Bloggers & Business:Caution Amateurs At Work

Bloggers & Business:Caution Amateurs At Work

Bloggers & Business

Bloggers & Business

This past week I’ve been watching people in the PR/Social Media business take Ketchum the agency of record for Con-Agra and Con-Agra themselves to task over their treatment of some bloggers, the whole event should be a lesson in caution for both Bloggers & Business. For those of you not familiar with the story, here is a rough outline. Ketchum, on behalf of their client, reached out to a group of bloggers and invited them to a dinner in New York at a restaurant run by a celebrity chef. They were promised they would enjoy a “delicious four-course meal,” the opportunity to learn about food trends from a food industry analyst, Phil Lempert. The were also told that they would receive an extra pair of tickets as a prize for readers and that the dinner would include “an unexpected surprise”.

Bloggers & Business:Not All As It Seems

Believe it or not this sounds like fairly standard fare (pun intended) for PR outreach to Bloggers. The hint of celebrity, the ability to increase reader engagement with a giveaway and a general air of “you are special”. Bloggers are increasingly being courted by brands and PR/Social Media companies are offering this as a service to their clients (FULL DISCLOSURE: my own agency does this for our clients). Where the issue started was that in fact the meal that was given to the bloggers was in fact not prepared by a celebrity chef but was from the Marie Callendar line of foods which is a Con-Agra brand.

The bloggers were “outraged” that they had been “duped” in this fashion. Many of course took recourse in the only way they know – they wrote about their poor experience on their blogs. This forced both Ketchum and Con-Agra to issue apologies. On top of that, other PR/Social Media companies jumped in to point out how they would have handled the whole situation differently. The one thing that no one has pointed out here is that the bloggers were willing participants in this and this is where the problem lies.

I have worked with numerous brands as an advocate, both online and offline. I also run a business and one of the first things you do when setting up any type of partnership in business is to do your due diligence. Anything that sounds too good to be true probably is, so check it out. I have not seen a single post from these bloggers that states they asked who the company was that Ketchum was representing. Having been told it was Con-Agra they should have been no surprises that all was not as it would appear. I have a list of companies that I will not work with at any price – either as an agency or as an advocate – Con-Agra is at the top of the list – I won’t go into the reasons here.

Bloggers & Business: A Cautionary Tale

The lesson here for businesses is that they need to remember that most bloggers are amateurs, what I mean by that is, they lack the business skills that other business partners have. Of course this is not true of all bloggers, some have very successful businesses behind them and have built enterprises around their blogs, but they are in the minority. Of course for the less scrupulous in the world of PR/Social Media this makes some of these bloggers ideal targets.
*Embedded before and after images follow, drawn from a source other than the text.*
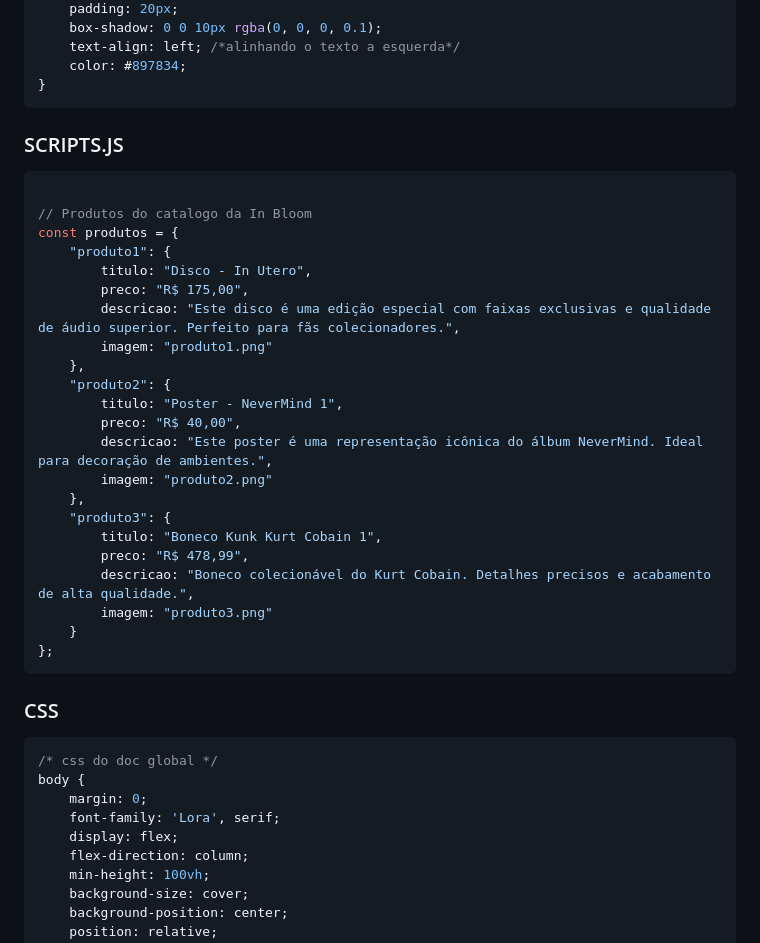
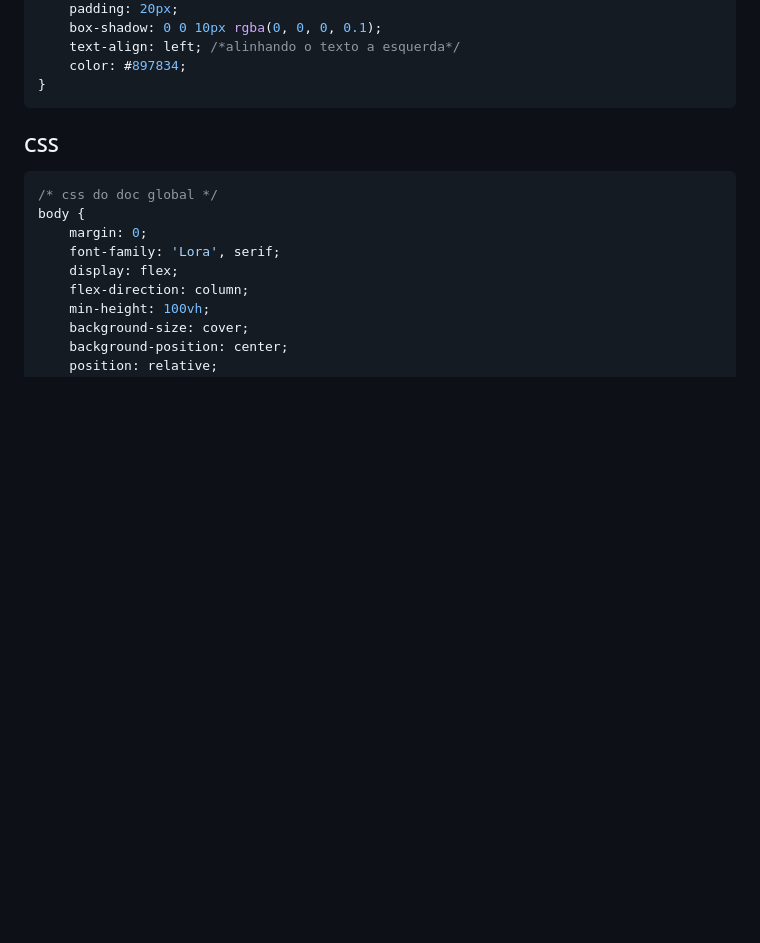
Before and after one commit to Maysa502/In-Bloom, a Markdown page: documentacao_codigo.md, the part around the change. GitHub-like rendering; blank space fills up the shorter version.

````diff
--- a/documentacao_codigo.md
+++ b/documentacao_codigo.md
@@ -902,34 +902,6 @@ A divisão entre código inicial e finalização permitiu uma abordagem iterativ
 }
 ```
 
-
-### SCRIPTS.JS
-
-```JavaScript
-
-// Produtos do catalogo da In Bloom
-const produtos = {
-    "produto1": {
-        titulo: "Disco - In Utero",
-        preco: "R$ 175,00",
-        descricao: "Este disco é uma edição especial com faixas exclusivas e qualidade de áudio superior. Perfeito para fãs colecionadores.",
-        imagem: "produto1.png"
-    },
-    "produto2": {
-        titulo: "Poster - NeverMind 1",
-        preco: "R$ 40,00",
-        descricao: "Este poster é uma representação icônica do álbum NeverMind. Ideal para decoração de ambientes.",
-        imagem: "produto2.png"
-    },
-    "produto3": {
-        titulo: "Boneco Kunk Kurt Cobain 1",
-        preco: "R$ 478,99",
-        descricao: "Boneco colecionável do Kurt Cobain. Detalhes precisos e acabamento de alta qualidade.",
-        imagem: "produto3.png"
-    }
-};
-```
-
 ### CSS
 ``` css
 /* css do doc global */
````
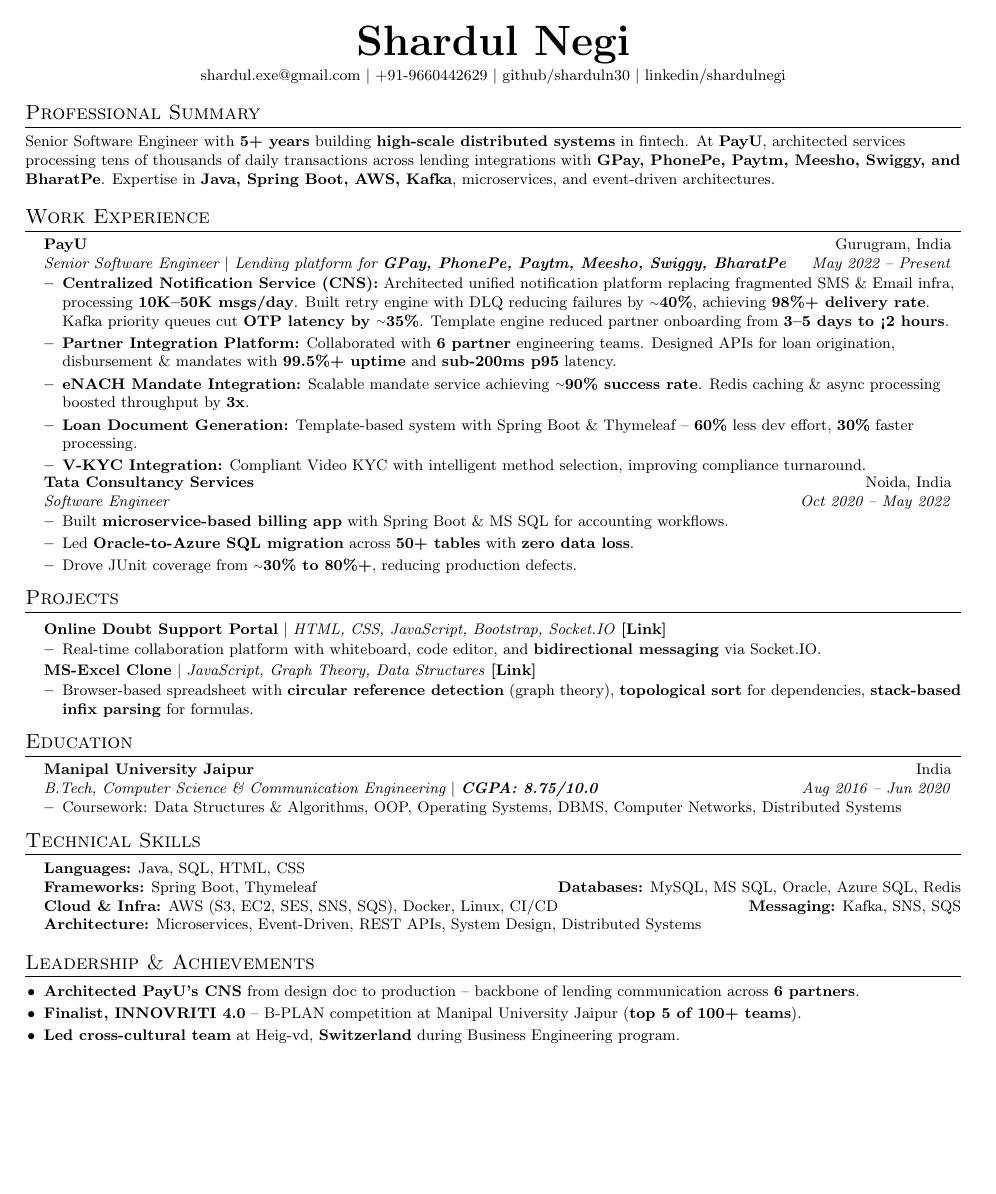
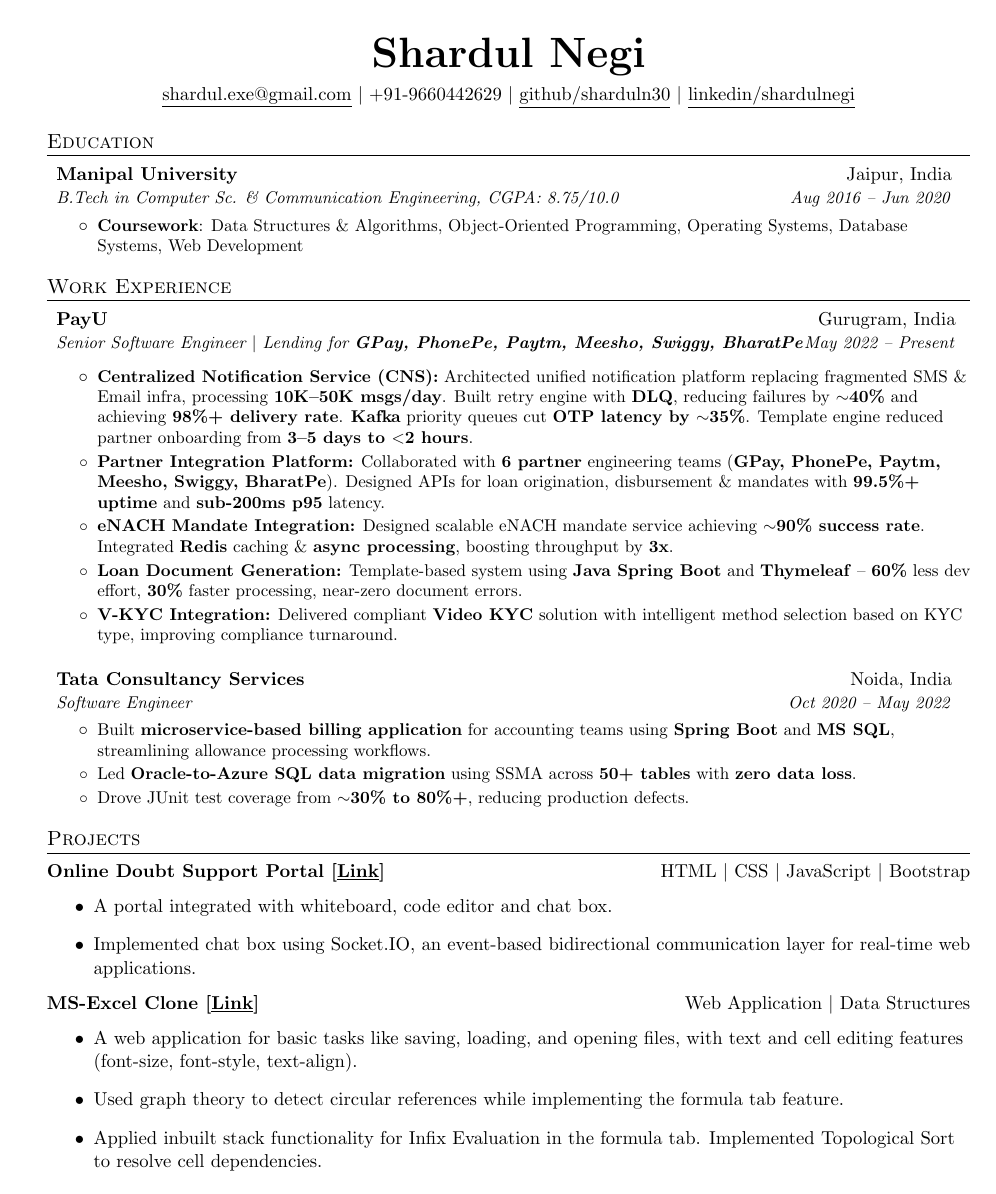
Before and after one commit to sharduln30/shardulnegi.me, a LaTeX CV (resume/Shardul_Negi_Resume.tex): the whole page before the commit and page 1 of 2 after it. Compiled offline with pdfLaTeX.

Commit message:
Use original Sourabh Bajaj LaTeX template for resume
- Matches the exact template style from the original resume
- Updated content with enhanced CNS, partner integrations, bold highlights
- hidelinks for hyperref (tectonic/xetex compatibility)
- Removed output: export from next.config for Vercel deployment

Made-with: Cursor

```diff
--- a/resume/Shardul_Negi_Resume.tex
+++ b/resume/Shardul_Negi_Resume.tex
@@ -63,63 +112,52 @@
 \begin{center}
-    \textbf{\Huge \scshape Shardul Negi} \\ \vspace{2pt}
-    \small
-    \href{mailto:shardul.exe@gmail.com}{shardul.exe@gmail.com} $|$
-    +91-9660442629 $|$
-    \href{https://github.com/sharduln30}{github/sharduln30} $|$
-    \href{https://linkedin.com/in/shardulnegi}{linkedin/shardulnegi}
+    \resumeHeader{Shardul Negi}{shardul.exe@gmail.com}{+91-9660442629}{sharduln30}{shardulnegi}
 \end{center}
 
-%-----------PROFESSIONAL SUMMARY-----------
-\section{Professional Summary}
-\small{Senior Software Engineer with \textbf{5+ years} building \textbf{high-scale distributed systems} in fintech. At \textbf{PayU}, architected services processing tens of thousands of daily transactions across lending integrations with \textbf{GPay, PhonePe, Paytm, Meesho, Swiggy, and BharatPe}. Expertise in \textbf{Java, Spring Boot, AWS, Kafka}, microservices, and event-driven architectures.}
+%-----------EDUCATION-----------------
+\section{Education}
+  \resumeSubHeadingListStart
+    \resumeSubheading
+      {Manipal University}{Jaipur, India}
+      {B.Tech in Computer Sc. \& Communication Engineering, CGPA: 8.75/10.0}{Aug 2016 -- Jun 2020}
+      \resumeItemListStart
+        \resumeItem{Coursework}
+          {Data Structures \& Algorithms, Object-Oriented Programming, Operating Systems, Database Systems, Web Development}
+      \resumeItemListEnd
+  \resumeSubHeadingListEnd
 
-%-----------WORK EXPERIENCE-----------
+
+%-----------EXPERIENCE-----------------
 \section{Work Experience}
   \resumeSubHeadingListStart
+  \resumeSubheading
+      {PayU}{Gurugram, India}
+      {Senior Software Engineer \textbar{} Lending for \textbf{GPay, PhonePe, Paytm, Meesho, Swiggy, BharatPe}}{May 2022 -- Present}
 
-    \resumeSubheading
-      {\textbf{PayU}}{Gurugram, India}
-      {Senior Software Engineer $|$ \small{Lending platform for \textbf{GPay, PhonePe, Paytm, Meesho, Swiggy, BharatPe}}}{May 2022 -- Present}
       \resumeItemListStart
-        \resumeItem{\textbf{Centralized Notification Service (CNS):} Architected unified notification platform replacing fragmented SMS \& Email infra, processing \textbf{10K--50K msgs/day}. Built retry engine with DLQ reducing failures by \textbf{\raise.17ex\hbox{$\scriptstyle\sim$}40\%}, achieving \textbf{98\%+ delivery rate}. Kafka priority queues cut \textbf{OTP latency by \raise.17ex\hbox{$\scriptstyle\sim$}35\%}. Template engine reduced partner onboarding from \textbf{3--5 days to <2 hours}.}
-        \resumeItem{\textbf{Partner Integration Platform:} Collaborated with \textbf{6 partner} engineering teams. Designed APIs for loan origination, disbursement \& mandates with \textbf{99.5\%+ uptime} and \textbf{sub-200ms p95} latency.}
-        \resumeItem{\textbf{eNACH Mandate Integration:} Scalable mandate service achieving \textbf{\raise.17ex\hbox{$\scriptstyle\sim$}90\% success rate}. Redis caching \& async processing boosted throughput by \textbf{3x}.}
-        \resumeItem{\textbf{Loan Document Generation:} Template-based system with Spring Boot \& Thymeleaf -- \textbf{60\%} less dev effort, \textbf{30\%} faster processing.}
-        \resumeItem{\textbf{V-KYC Integration:} Compliant Video KYC with intelligent method selection, improving compliance turnaround.}
+        \resumeItemNH{\textbf{Centralized Notification Service (CNS):} Architected unified notification platform replacing fragmented SMS \& Email infra, processing \textbf{10K--50K msgs/day}. Built retry engine with \textbf{DLQ}, reducing failures by \textbf{$\sim$40\%} and achieving \textbf{98\%+ delivery rate}. \textbf{Kafka} priority queues cut \textbf{OTP latency by $\sim$35\%}. Template engine reduced partner onboarding from \textbf{3--5 days to $<$2 hours}.}
+        \resumeItemNH{\textbf{Partner Integration Platform:} Collaborated with \textbf{6 partner} engineering teams (\textbf{GPay, PhonePe, Paytm, Meesho, Swiggy, BharatPe}). Designed APIs for loan origination, disbursement \& mandates with \textbf{99.5\%+ uptime} and \textbf{sub-200ms p95} latency.}
+        \resumeItemNH{\textbf{eNACH Mandate Integration:} Designed scalable eNACH mandate service achieving \textbf{$\sim$90\% success rate}. Integrated \textbf{Redis} caching \& \textbf{async processing}, boosting throughput by \textbf{3x}.}
+        \resumeItemNH{\textbf{Loan Document Generation:} Template-based system using \textbf{Java Spring Boot} and \textbf{Thymeleaf} -- \textbf{60\%} less dev effort, \textbf{30\%} faster processing, near-zero document errors.}
+        \resumeItemNH{\textbf{V-KYC Integration:} Delivered compliant \textbf{Video KYC} solution with intelligent method selection based on KYC type, improving compliance turnaround.}
       \resumeItemListEnd
 
     \resumeSubheading
-      {\textbf{Tata Consultancy Services}}{Noida, India}
+      {Tata Consultancy Services}{Noida, India}
       {Software Engineer}{Oct 2020 -- May 2022}
       \resumeItemListStart
-        \resumeItem{Built \textbf{microservice-based billing app} with Spring Boot \& MS SQL for accounting workflows.}
-        \resumeItem{Led \textbf{Oracle-to-Azure SQL migration} across \textbf{50+ tables} with \textbf{zero data loss}.}
-        \resumeItem{Drove JUnit coverage from \textbf{\raise.17ex\hbox{$\scriptstyle\sim$}30\% to 80\%+}, reducing production defects.}
+        \resumeItemNH{Built \textbf{microservice-based billing application} for accounting teams using \textbf{Spring Boot} and \textbf{MS SQL}, streamlining allowance processing workflows.}
+        \resumeItemNH{Led \textbf{Oracle-to-Azure SQL data migration} using SSMA across \textbf{50+ tables} with \textbf{zero data loss}.}
+        \resumeItemNH{Drove JUnit test coverage from \textbf{$\sim$30\% to 80\%+}, reducing production defects.}
       \resumeItemListEnd
 
   \resumeSubHeadingListEnd
 
-%-----------PROJECTS-----------
+%-----------PROJECTS-----------------
 \section{Projects}
-    \resumeSubHeadingListStart
-      \resumeProjectHeading
-          {\textbf{Online Doubt Support Portal} $|$ \emph{HTML, CSS, JavaScript, Bootstrap, Socket.IO} \href{https://online-doubt-support-portal.onrender.com}{\textbf{[Link]}}}{}
-          \resumeItemListStart
-            \resumeItem{Real-time collaboration platform with whiteboard, code editor, and \textbf{bidirectional messaging} via Socket.IO.}
-          \resumeItemListEnd
-      \resumeProjectHeading
-          {\textbf{MS-Excel Clone} $|$ \emph{JavaScript, Graph Theory, Data Structures} \href{https://github.com/sharduln30/Excel-Clone}{\textbf{[Link]}}}{}
-          \resumeItemListStart
-            \resumeItem{Browser-based spreadsheet with \textbf{circular reference detection} (graph theory), \textbf{topological sort} for dependencies, \textbf{stack-based infix parsing} for formulas.}
-          \resumeItemListEnd
-    \resumeSubHeadingListEnd
 
-%-----------EDUCATION-----------
-\section{Education}
-  \resumeSubHeadingListStart
-    \resumeSubheading
-      {\textbf{Manipal University Jaipur}}{India}
-      {B.Tech, Computer Science \& Communication Engineering $|$ \textbf{CGPA: 8.75/10.0}}{Aug 2016 -- Jun 2020}
-      \resumeItemListStart
-        \resumeItem{Coursework: Data Structures \& Algorithms, OOP, Operating Systems, DBMS, Computer Networks, Distributed Systems}
-      \resumeItemListEnd
+    \resumeProjectItem{Online Doubt Support Portal}{https://online-doubt-support-portal.onrender.com}{HTML \textbar \space CSS \textbar \space JavaScript \textbar \space Bootstrap}{A portal integrated with whiteboard, code editor and chat box.
+    \item Implemented chat box using Socket.IO, an event-based bidirectional communication layer for real-time web applications.}
+
+    \resumeProjectItem{MS-Excel Clone}{https://github.com/sharduln30/Excel-Clone}{Web Application \textbar \space Data Structures}{A web application for basic tasks like saving, loading, and opening files, with text and cell editing features (font-size, font-style, text-align).
+    \item Used graph theory to detect circular references while implementing the formula tab feature.
+    \item Applied inbuilt stack functionality for Infix Evaluation in the formula tab. Implemented Topological Sort to resolve cell dependencies.}
@@ -129,11 +174,2 @@
-\section{Technical Skills}
- \begin{itemize}[leftmargin=0.15in, label={}]
-    \small{\item{
-     \textbf{Languages:}{ Java, SQL, HTML, CSS} \\
-     \textbf{Frameworks:}{ Spring Boot, Thymeleaf} \hfill
-     \textbf{Databases:}{ MySQL, MS SQL, Oracle, Azure SQL, Redis} \\
-     \textbf{Cloud \& Infra:}{ AWS (S3, EC2, SES, SNS, SQS), Docker, Linux, CI/CD} \hfill
-     \textbf{Messaging:}{ Kafka, SNS, SQS} \\
-     \textbf{Architecture:}{ Microservices, Event-Driven, REST APIs, System Design, Distributed Systems}
-    }}
- \end{itemize}
+%--------SKILLS------------
+\section{Skills}
@@ -142,8 +185,3 @@
-\section{Leadership \& Achievements}
-\resumeItemListStart
-    \resumeItem{\textbf{Architected PayU's CNS} from design doc to production -- backbone of lending communication across \textbf{6 partners}.}
-    \resumeItem{\textbf{Finalist, INNOVRITI 4.0} -- B-PLAN competition at Manipal University Jaipur (\textbf{top 5 of 100+ teams}).}
-    \resumeItem{\textbf{Led cross-cultural team} at Heig-vd, \textbf{Switzerland} during Business Engineering program.}
-\resumeItemListEnd
 
+%-------------------------------------------
 \end{document}
```
Also changed, not shown: resume/Shardul_Negi_Resume.pdf, resume/Shardul_Negi_Resume.tex (119 more changed lines), 2 other files.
The cautionary tale for bloggers here is don’t get too excited when a brand approaches you, either directly or through an agency. Do your due diligence, find out who you are getting into bed with and find out exactly what is expected of you. Brands want something out of the exchange, find out what that is before you sign up.

What is your advice for bloggers working with brands?

About Simon Salt

Simon Salt has been creating online content since 1993 and blogging since 2000. He is an author, speaker and digital strategist. He can be found on most social networks as "incslinger". When he isn't working he is either taking photographs or riding his motorcycle - sometimes at the same time.

  • Q_Turner

    Drawing a line in the sand and saying that there are companies with which you will in no way do business is a refreshing view in a world that too often seems driven by profit at any cost. There are some companies that do not lend themselves to honesty and transparency, and we all need to be better about investigating the people with whom we choose to ally ourselves. Bravo!

    • Simon Salt

      Thanks. I believe its important to draw that line. I have several reasons for not doing business with the companies on my list and decided a long time ago that was where the line was for me.

  • Kirsten Wright

    I definitely agree that this was a fault for both the bloggers and the brand. I am not a fan of the “bait & switch” tactic they used (even if it goes well!) as it just screams shady. However, the bloggers were also way out of line. They were invited to the event and should have researched ahead of time (they probably wouldn’t have been as surprised by the trick then either).

    • Simon Salt

      Kirsten, yes absolutely, bait and switch is never good but while everyone is busy pointing fingers at the brand no one was talking about the responsibility we have as bloggers to look after our own reputation.

  • Mary Jo Manzanares

    Do we know that the bloggers didn’t make inquiry?  I’m a travel blogger rather than a food blogger, and most invitations I receive have either a client indicated or that it is simply a thank you event for the years of doing business together.  I’m curious what this particular invitation looked like. . . .

    • Simon Salt

      Mary Jo – it is my understanding that the Ketchum invite did not include the final client name – e.g. Con Agra. It simply invited them to a conversation and a meal. I’d be very surprised if these food bloggers would have accepted an invite from Con Agra directly – if they did then even more fool them.

  • Mia

    It would be helpful to know the “black list” of companies. Of course, you can´t publish this, but still.